-- GIVEN INFORMATION follows --
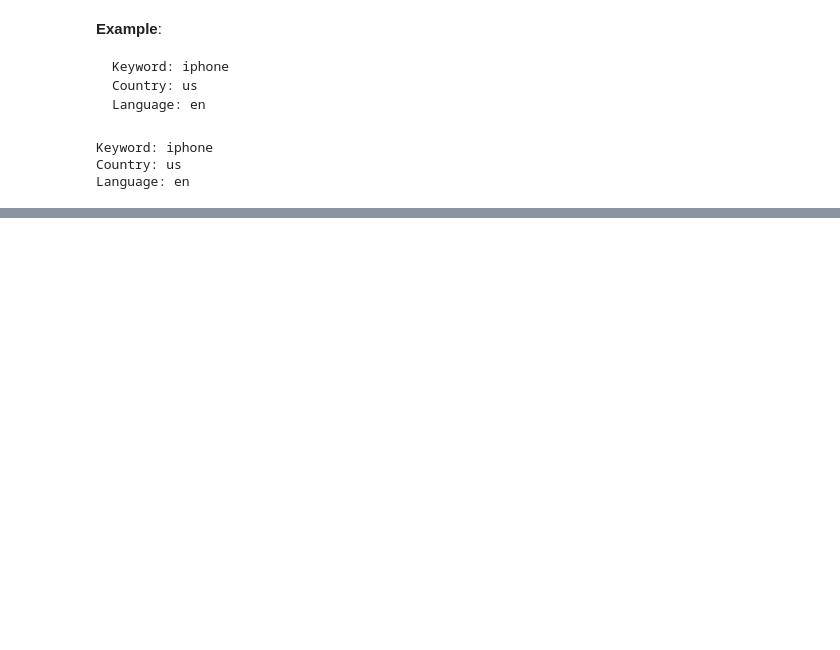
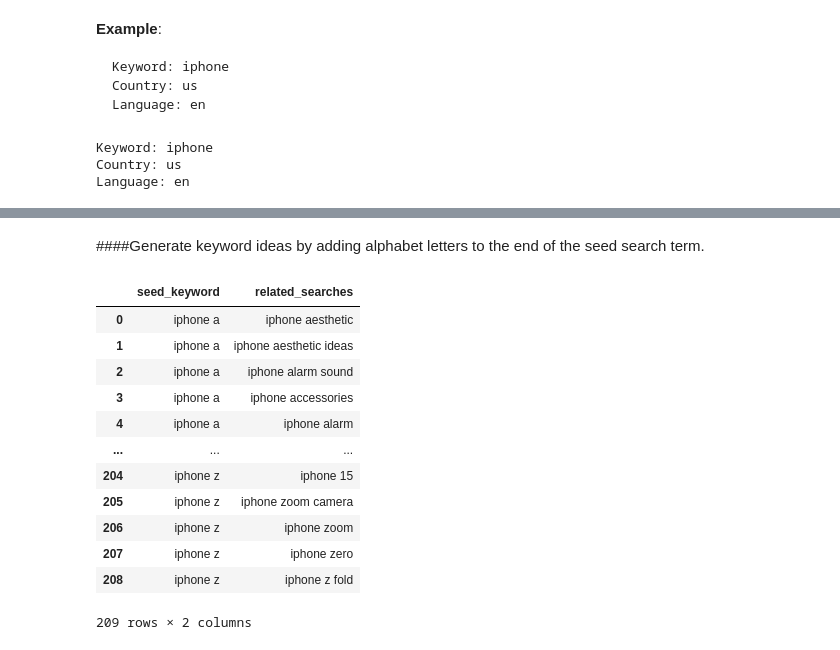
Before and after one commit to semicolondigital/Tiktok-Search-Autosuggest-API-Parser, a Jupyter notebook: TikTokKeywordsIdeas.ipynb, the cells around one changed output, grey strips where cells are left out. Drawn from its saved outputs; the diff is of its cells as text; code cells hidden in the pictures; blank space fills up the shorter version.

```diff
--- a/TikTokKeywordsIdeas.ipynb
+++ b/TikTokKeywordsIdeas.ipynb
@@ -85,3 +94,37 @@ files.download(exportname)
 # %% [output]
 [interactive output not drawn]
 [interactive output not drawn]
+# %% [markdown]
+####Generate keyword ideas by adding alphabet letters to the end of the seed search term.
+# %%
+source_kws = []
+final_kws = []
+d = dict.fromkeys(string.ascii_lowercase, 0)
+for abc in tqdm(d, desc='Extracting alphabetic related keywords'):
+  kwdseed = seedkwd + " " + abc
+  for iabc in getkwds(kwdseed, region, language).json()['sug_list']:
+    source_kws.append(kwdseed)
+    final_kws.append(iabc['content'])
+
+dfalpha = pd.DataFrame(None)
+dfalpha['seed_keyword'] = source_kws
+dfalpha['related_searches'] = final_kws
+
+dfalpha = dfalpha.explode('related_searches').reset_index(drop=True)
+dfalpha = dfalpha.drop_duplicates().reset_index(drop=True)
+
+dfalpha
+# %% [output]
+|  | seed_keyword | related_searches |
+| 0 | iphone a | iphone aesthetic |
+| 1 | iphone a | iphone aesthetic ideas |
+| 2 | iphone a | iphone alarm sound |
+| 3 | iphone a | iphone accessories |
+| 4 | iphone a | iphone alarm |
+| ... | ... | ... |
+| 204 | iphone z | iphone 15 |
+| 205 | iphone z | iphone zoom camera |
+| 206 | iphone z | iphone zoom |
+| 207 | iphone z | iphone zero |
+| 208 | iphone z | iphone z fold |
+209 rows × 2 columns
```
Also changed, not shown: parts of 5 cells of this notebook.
-- GIVEN INFORMATION concluded --
» WORK ORDER
Please reproduce the entries above exactly, omitting every picture.

» TASK ANSWER
Before and after one commit to semicolondigital/Tiktok-Search-Autosuggest-API-Parser, a Jupyter notebook: TikTokKeywordsIdeas.ipynb, the cells around one changed output, grey strips where cells are left out. Drawn from its saved outputs; the diff is of its cells as text; code cells hidden in the pictures; blank space fills up the shorter version.

```diff
--- a/TikTokKeywordsIdeas.ipynb
+++ b/TikTokKeywordsIdeas.ipynb
@@ -85,3 +94,37 @@ files.download(exportname)
 # %% [output]
 [interactive output not drawn]
 [interactive output not drawn]
+# %% [markdown]
+####Generate keyword ideas by adding alphabet letters to the end of the seed search term.
+# %%
+source_kws = []
+final_kws = []
+d = dict.fromkeys(string.ascii_lowercase, 0)
+for abc in tqdm(d, desc='Extracting alphabetic related keywords'):
+  kwdseed = seedkwd + " " + abc
+  for iabc in getkwds(kwdseed, region, language).json()['sug_list']:
+    source_kws.append(kwdseed)
+    final_kws.append(iabc['content'])
+
+dfalpha = pd.DataFrame(None)
+dfalpha['seed_keyword'] = source_kws
+dfalpha['related_searches'] = final_kws
+
+dfalpha = dfalpha.explode('related_searches').reset_index(drop=True)
+dfalpha = dfalpha.drop_duplicates().reset_index(drop=True)
+
+dfalpha
+# %% [output]
+|  | seed_keyword | related_searches |
+| 0 | iphone a | iphone aesthetic |
+| 1 | iphone a | iphone aesthetic ideas |
+| 2 | iphone a | iphone alarm sound |
+| 3 | iphone a | iphone accessories |
+| 4 | iphone a | iphone alarm |
+| ... | ... | ... |
+| 204 | iphone z | iphone 15 |
+| 205 | iphone z | iphone zoom camera |
+| 206 | iphone z | iphone zoom |
+| 207 | iphone z | iphone zero |
+| 208 | iphone z | iphone z fold |
+209 rows × 2 columns
```
Also changed, not shown: parts of 5 cells of this notebook.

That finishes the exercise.